## RECORDS
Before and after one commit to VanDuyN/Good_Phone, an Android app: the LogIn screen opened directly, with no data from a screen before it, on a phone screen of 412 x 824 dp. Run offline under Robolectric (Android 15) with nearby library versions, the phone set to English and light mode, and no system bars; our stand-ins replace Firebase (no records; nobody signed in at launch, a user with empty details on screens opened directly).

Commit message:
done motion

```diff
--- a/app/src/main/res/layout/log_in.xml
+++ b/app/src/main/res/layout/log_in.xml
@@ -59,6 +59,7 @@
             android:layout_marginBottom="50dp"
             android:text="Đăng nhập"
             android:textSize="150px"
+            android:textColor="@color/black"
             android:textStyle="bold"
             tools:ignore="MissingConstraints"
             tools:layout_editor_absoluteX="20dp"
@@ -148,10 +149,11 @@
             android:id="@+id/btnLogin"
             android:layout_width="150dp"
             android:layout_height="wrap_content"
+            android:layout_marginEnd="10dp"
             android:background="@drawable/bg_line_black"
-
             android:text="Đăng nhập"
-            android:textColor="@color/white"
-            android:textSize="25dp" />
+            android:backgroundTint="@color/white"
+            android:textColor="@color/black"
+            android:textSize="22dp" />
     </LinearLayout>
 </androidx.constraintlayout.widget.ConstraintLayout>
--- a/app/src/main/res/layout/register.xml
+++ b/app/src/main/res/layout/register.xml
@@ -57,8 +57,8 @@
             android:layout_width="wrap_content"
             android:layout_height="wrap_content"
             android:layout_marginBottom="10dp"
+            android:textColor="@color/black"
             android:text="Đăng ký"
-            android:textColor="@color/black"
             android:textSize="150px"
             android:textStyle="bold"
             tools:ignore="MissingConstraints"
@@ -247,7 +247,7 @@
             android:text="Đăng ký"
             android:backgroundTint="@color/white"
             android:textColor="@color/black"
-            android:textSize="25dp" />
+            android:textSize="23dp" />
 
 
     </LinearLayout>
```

## INSTRUCTIONS FOR THE TASK
Please restate each record exactly as it reads.

## EXERCISE OUTPUT
Before and after one commit to VanDuyN/Good_Phone, an Android app: the LogIn screen opened directly, with no data from a screen before it, on a phone screen of 412 x 824 dp. Run offline under Robolectric (Android 15) with nearby library versions, the phone set to English and light mode, and no system bars; our stand-ins replace Firebase (no records; nobody signed in at launch, a user with empty details on screens opened directly).

Commit message:
done motion

```diff
--- a/app/src/main/res/layout/log_in.xml
+++ b/app/src/main/res/layout/log_in.xml
@@ -59,6 +59,7 @@
             android:layout_marginBottom="50dp"
             android:text="Đăng nhập"
             android:textSize="150px"
+            android:textColor="@color/black"
             android:textStyle="bold"
             tools:ignore="MissingConstraints"
             tools:layout_editor_absoluteX="20dp"
@@ -148,10 +149,11 @@
             android:id="@+id/btnLogin"
             android:layout_width="150dp"
             android:layout_height="wrap_content"
+            android:layout_marginEnd="10dp"
             android:background="@drawable/bg_line_black"
-
             android:text="Đăng nhập"
-            android:textColor="@color/white"
-            android:textSize="25dp" />
+            android:backgroundTint="@color/white"
+            android:textColor="@color/black"
+            android:textSize="22dp" />
     </LinearLayout>
 </androidx.constraintlayout.widget.ConstraintLayout>
--- a/app/src/main/res/layout/register.xml
+++ b/app/src/main/res/layout/register.xml
@@ -57,8 +57,8 @@
             android:layout_width="wrap_content"
             android:layout_height="wrap_content"
             android:layout_marginBottom="10dp"
+            android:textColor="@color/black"
             android:text="Đăng ký"
-            android:textColor="@color/black"
             android:textSize="150px"
             android:textStyle="bold"
             tools:ignore="MissingConstraints"
@@ -247,7 +247,7 @@
             android:text="Đăng ký"
             android:backgroundTint="@color/white"
             android:textColor="@color/black"
-            android:textSize="25dp" />
+            android:textSize="23dp" />
 
 
     </LinearLayout>
```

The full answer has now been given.